→ Required action:
Please reproduce the records exactly, leaving out any pictures.

→ The input:
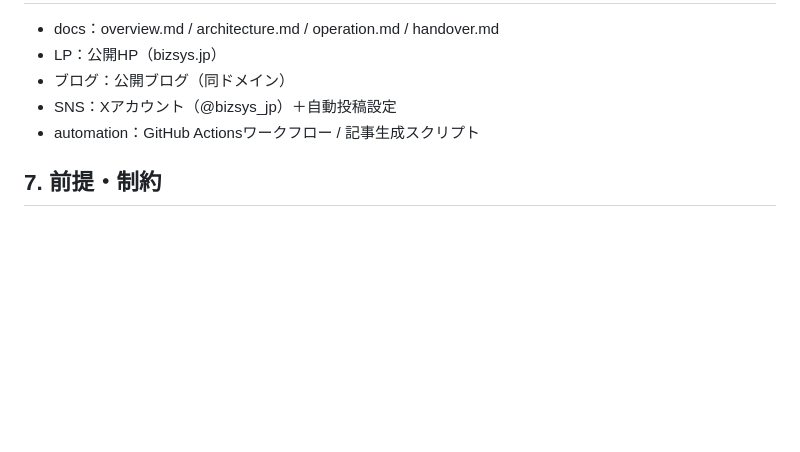
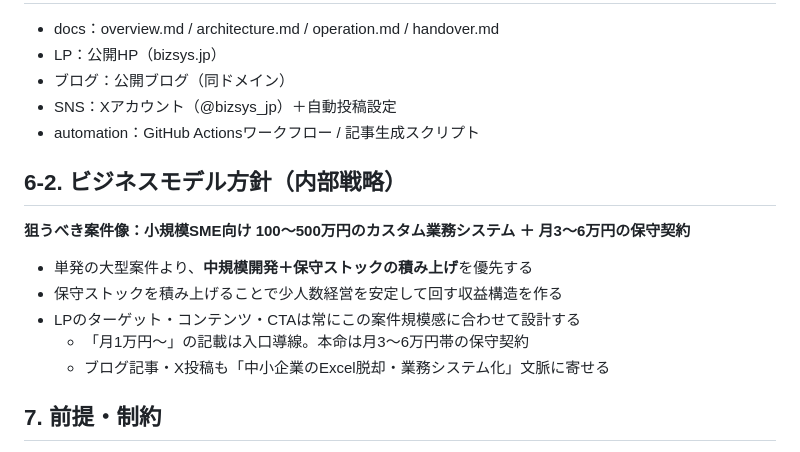
Before and after one commit to bizsysMKT/bizsys-pj, a Markdown page: docs/project_plan.md, the part around the change. Rendered like a GitHub page; blank space fills up the shorter version.

Commit message:
【改善】プロジェクト計画書の更新

```diff
--- a/docs/project_plan.md
+++ b/docs/project_plan.md
@@ -57,6 +57,16 @@ Claude Code活用による構築・運用自動化の模索
 - SNS：Xアカウント（@bizsys_jp）＋自動投稿設定
 - automation：GitHub Actionsワークフロー / 記事生成スクリプト
 
+## 6-2. ビジネスモデル方針（内部戦略）
+
+**狙うべき案件像：小規模SME向け 100〜500万円のカスタム業務システム ＋ 月3〜6万円の保守契約**
+
+- 単発の大型案件より、**中規模開発＋保守ストックの積み上げ**を優先する
+- 保守ストックを積み上げることで少人数経営を安定して回す収益構造を作る
+- LPのターゲット・コンテンツ・CTAは常にこの案件規模感に合わせて設計する
+  - 「月1万円〜」の記載は入口導線。本命は月3〜6万円帯の保守契約
+  - ブログ記事・X投稿も「中小企業のExcel脱却・業務システム化」文脈に寄せる
+
 ## 7. 前提・制約
 - 技術構成固定（GitHub Pages + Astro + Formspree + GA4 + Search Console）
 - ディレクトリルール遵守（input/読み取り専用、output/成果物、automation/ロジック、docs/設計）
```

→ Your response:
Before and after one commit to bizsysMKT/bizsys-pj, a Markdown page: docs/project_plan.md, the part around the change. Rendered like a GitHub page; blank space fills up the shorter version.

Commit message:
【改善】プロジェクト計画書の更新

```diff
--- a/docs/project_plan.md
+++ b/docs/project_plan.md
@@ -57,6 +57,16 @@ Claude Code活用による構築・運用自動化の模索
 - SNS：Xアカウント（@bizsys_jp）＋自動投稿設定
 - automation：GitHub Actionsワークフロー / 記事生成スクリプト
 
+## 6-2. ビジネスモデル方針（内部戦略）
+
+**狙うべき案件像：小規模SME向け 100〜500万円のカスタム業務システム ＋ 月3〜6万円の保守契約**
+
+- 単発の大型案件より、**中規模開発＋保守ストックの積み上げ**を優先する
+- 保守ストックを積み上げることで少人数経営を安定して回す収益構造を作る
+- LPのターゲット・コンテンツ・CTAは常にこの案件規模感に合わせて設計する
+  - 「月1万円〜」の記載は入口導線。本命は月3〜6万円帯の保守契約
+  - ブログ記事・X投稿も「中小企業のExcel脱却・業務システム化」文脈に寄せる
+
 ## 7. 前提・制約
 - 技術構成固定（GitHub Pages + Astro + Formspree + GA4 + Search Console）
 - ディレクトリルール遵守（input/読み取り専用、output/成果物、automation/ロジック、docs/設計）
```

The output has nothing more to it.